So when LYRE advertised Skype consultation sessions during COVID-19, I jumped at the chance. And while the price initially surprised me (because I had no concept of what it should cost), I quickly realized how much I would save in the long run. Getting advice on what I should buy from people that use it to make successful songs — swimmers, not pool loungers — meant I would skip paying for useless things.
And they gave me so much more than that, not just in practical tips but in emotional support: understanding me as a person and validating that I was capable. To silence your inner critic, you need a doer to tell you that you can do it, rather than a talker to tell you that you can talk it. Their belief in me has penetrated my psyche in a way that years of “Yeah, that sounds good!” from friends never could, because they indisputably know what they’re talking about. And I’m not in their genres, but they understood me, doer-to-aspiring-doer. So what things I did know resonated with them and they helped me build on them.
Since that consultation last month, I’ve made two songs — one completely new and one that had stalled since I started in 2016 – taking as much of their advice as possible. Across the board, with a variety of people, they’ve easily been the best-received out of everything I’ve done. (They’re at my Soundcloud page if you’re interested.) Considering that they’re a 5/4 piece where the entire mix revolves midway through and a dubstep-nee-krautrock xylophone spree, there was, to put it mildly, no guarantee of that. But I paid the experts who know things and do things to teach me how to do things, and that was worth infinitely more than getting free advice on playing around with things.

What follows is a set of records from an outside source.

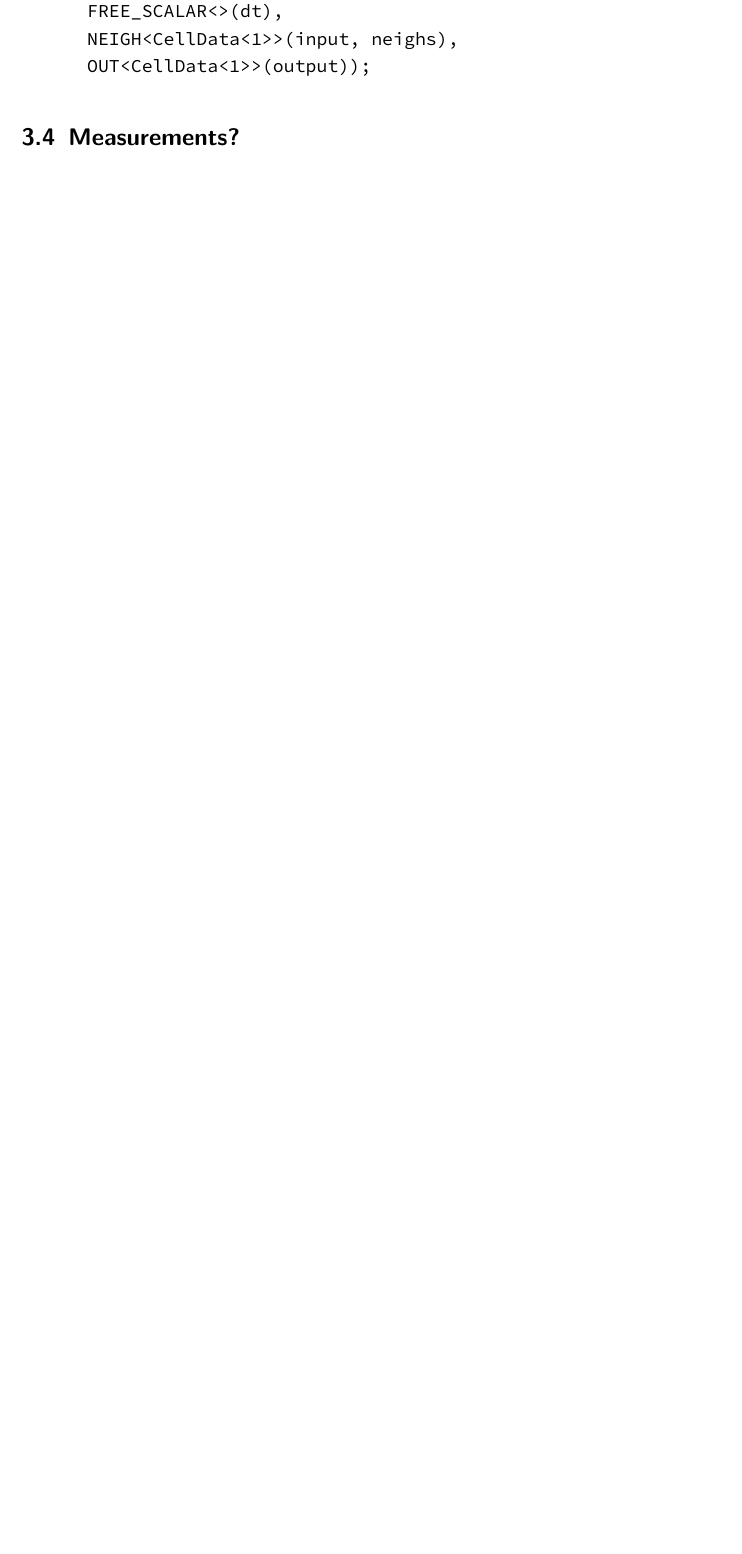
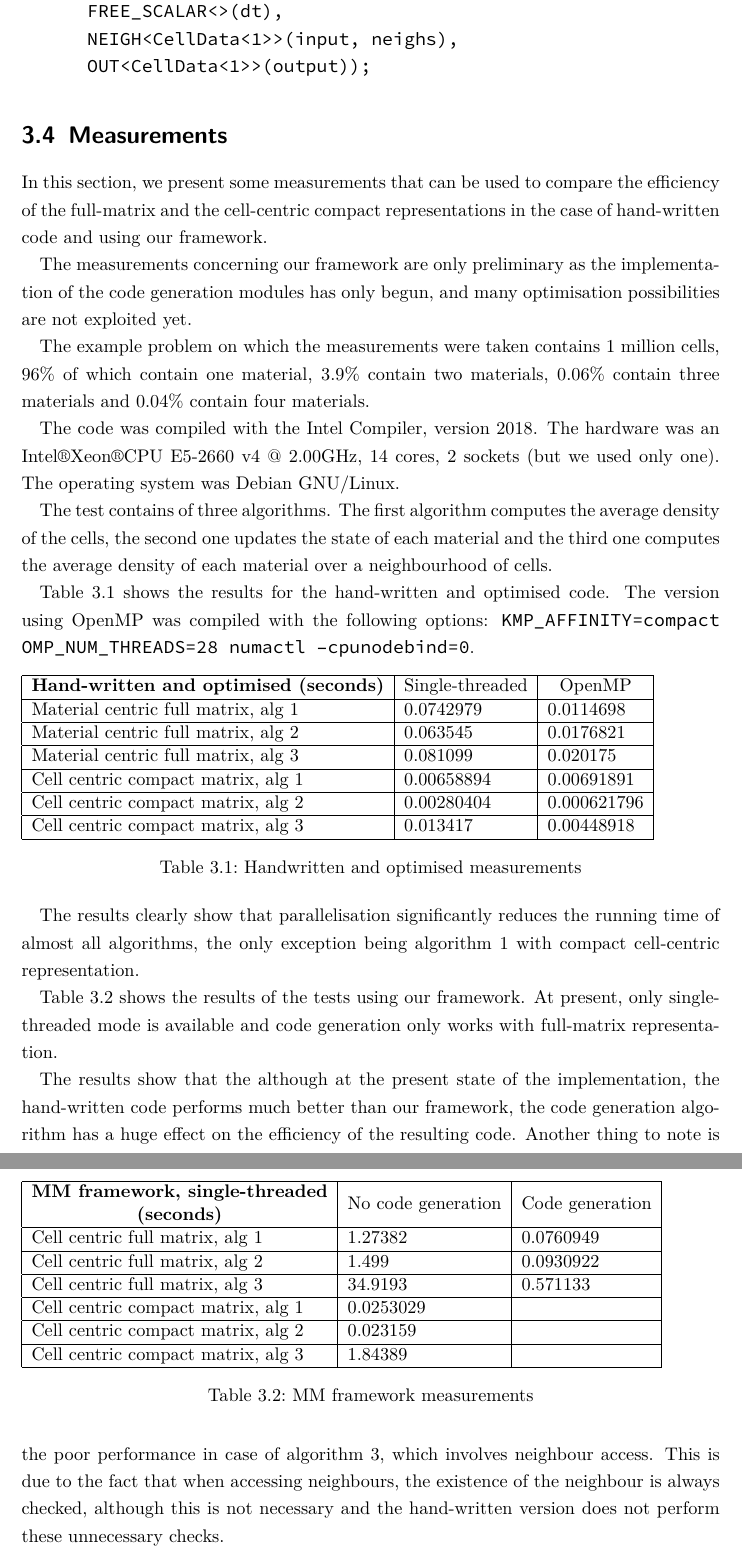
Before and after one commit to d-becker/ppke-itk-bsc-thesis, a LaTeX thesis (bscthesis.tex): part of page 29 of 34 before the commit and two parts of pages 29 and 30 of 35 after it, the two joined at a grey line, cut so that both start at the same text, the shorter picture padded with empty space. Compiled offline with pdfLaTeX.

Commit message:
Measurements.

```diff
--- a/bscthesis.tex
+++ b/bscthesis.tex
@@ -1262,9 +1262,79 @@ computation.compute(
 % TODO: Hozni példának a multi cikkből az algoritmusokat és a megvalósításukat a
 % mi kódunkkal, főleg a szomszédságosat.
 
-\section{Measurements?}
+\section{Measurements}
 
-%% TODO or delete
+In this section, we present some measurements that can be used to compare the
+efficiency of the full-matrix and the cell-centric compact representations in
+the case of hand-written code and using our framework.
+
+The measurements concerning our framework are only preliminary as the
+implementation of the code generation modules has only begun, and many
+optimisation possibilities are not exploited yet.
+
+The example problem on which the measurements were taken contains 1 million
+cells, 96\% of which contain one material, 3.9\% contain two materials, 0.06\%
+contain three materials and 0.04\% contain four materials.
+
+The code was compiled with the Intel Compiler, version 2018. The hardware was an
+Intel\textregistered Xeon\textregistered CPU E5-2660 v4 @ 2.00GHz, 14 cores, 2
+sockets (but we used only one). The operating system was Debian GNU/Linux.
+
+The test contains of three algorithms. The first algorithm computes the average
+density of the cells, the second one updates the state of each material and the
+third one computes the average density of each material over a neighbourhood of
+cells.
+
+\autoref{tab:handwritten} shows the results for the hand-written and optimised
+code. The version using OpenMP was compiled with the following options:
+\texttt{KMP\_AFFINITY=compact OMP\_NUM\_THREADS=28 numactl --cpunodebind=0}.
+
+\begin{table}[h]
+\begin{tabular}{|l|l|l|}
+\hline
+\multicolumn{1}{|c|}{\textbf{Hand-written and optimised (seconds)}} & \multicolumn{1}{c|}{Single-threaded} & \multicolumn{1}{c|}{OpenMP} \\ \hline
+Material centric full matrix, alg 1                      & 0.0742979                            & 0.0114698                   \\ \hline
+Material centric full matrix, alg 2                      & 0.063545                             & 0.0176821                   \\ \hline
+Material centric full matrix, alg 3                      & 0.081099                             & 0.020175                    \\ \hline
+Cell centric compact matrix, alg 1                       & 0.00658894                           & 0.00691891                  \\ \hline
+Cell centric compact matrix, alg 2                       & 0.00280404                           & 0.000621796                 \\ \hline
+Cell centric compact matrix, alg 3                       & 0.013417                             & 0.00448918                  \\ \hline
+\end{tabular}
+\caption {Handwritten and optimised measurements}
+\label{tab:handwritten}
+\end{table}
+
+The results clearly show that parallelisation significantly reduces the running
+time of almost all algorithms, the only exception being algorithm 1 with compact
+cell-centric representation.
+
+\autoref{tab:MM} shows the results of the tests using our framework. At present,
+only single-threaded mode is available and code generation only works with
+full-matrix representation.
+
+\begin{table}[]
+\begin{tabular}{|l|l|l|}
+\hline
+\multicolumn{1}{|c|}{\textbf{\begin{tabular}[c]{@{}c@{}}MM framework, single-threaded\\  (seconds)\end{tabular}}} & \multicolumn{1}{c|}{No code generation} & \multicolumn{1}{c|}{Code generation} \\ \hline
+Cell centric full matrix, alg 1                                                                                   & 1.27382                                 & 0.0760949                            \\ \hline
+Cell centric full matrix, alg 2                                                                                   & 1.499                                   & 0.0930922                            \\ \hline
+Cell centric full matrix, alg 3                                                                                   & 34.9193                                 & 0.571133                             \\ \hline
+Cell centric compact matrix, alg 1                                                                                & 0.0253029                               &                                      \\ \hline
+Cell centric compact matrix, alg 2                                                                                & 0.023159                                &                                      \\ \hline
+Cell centric compact matrix, alg 3                                                                                & 1.84389                                 &                                      \\ \hline
+\end{tabular}
+\caption {MM framework measurements}
+\label{tab:MM}
+\end{table}
+
+The results show that the although at the present state of the implementation,
+the hand-written code performs much better than our framework, the code
+generation algorithm has a huge effect on the efficiency of the resulting
+code. Another thing to note is the poor performance in case of algorithm 3,
+which involves neighbour access. This is due to the fact that when accessing
+neighbours, the existence of the neighbour is always checked, although this is
+not necessary and the hand-written version does not perform these unnecessary
+checks.
 
 \chapter{Future work}
 
```
Also changed, not shown: wordlist.txt (+12 -0 lines).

Whatever you’re thinking of doing, remember that there are multiple actual goals within people who state the same goal you have. Figure out who wants to swim versus who wants to lounge in the pool, and then pay the swimmers what they’re worth; it will pay dividends rapidly. There’s a lot of penny-wise, pound-foolish creativity in the world – buying a series of shanties rather than one sturdy house – and I’m here to tell you from recent experience that making real investments in your creativity can make all the difference.
Also, seriously just go out and get food rather than using white grape peach juice in a mashed potato mix. It tasted good for about two seconds, then the aftertaste set in.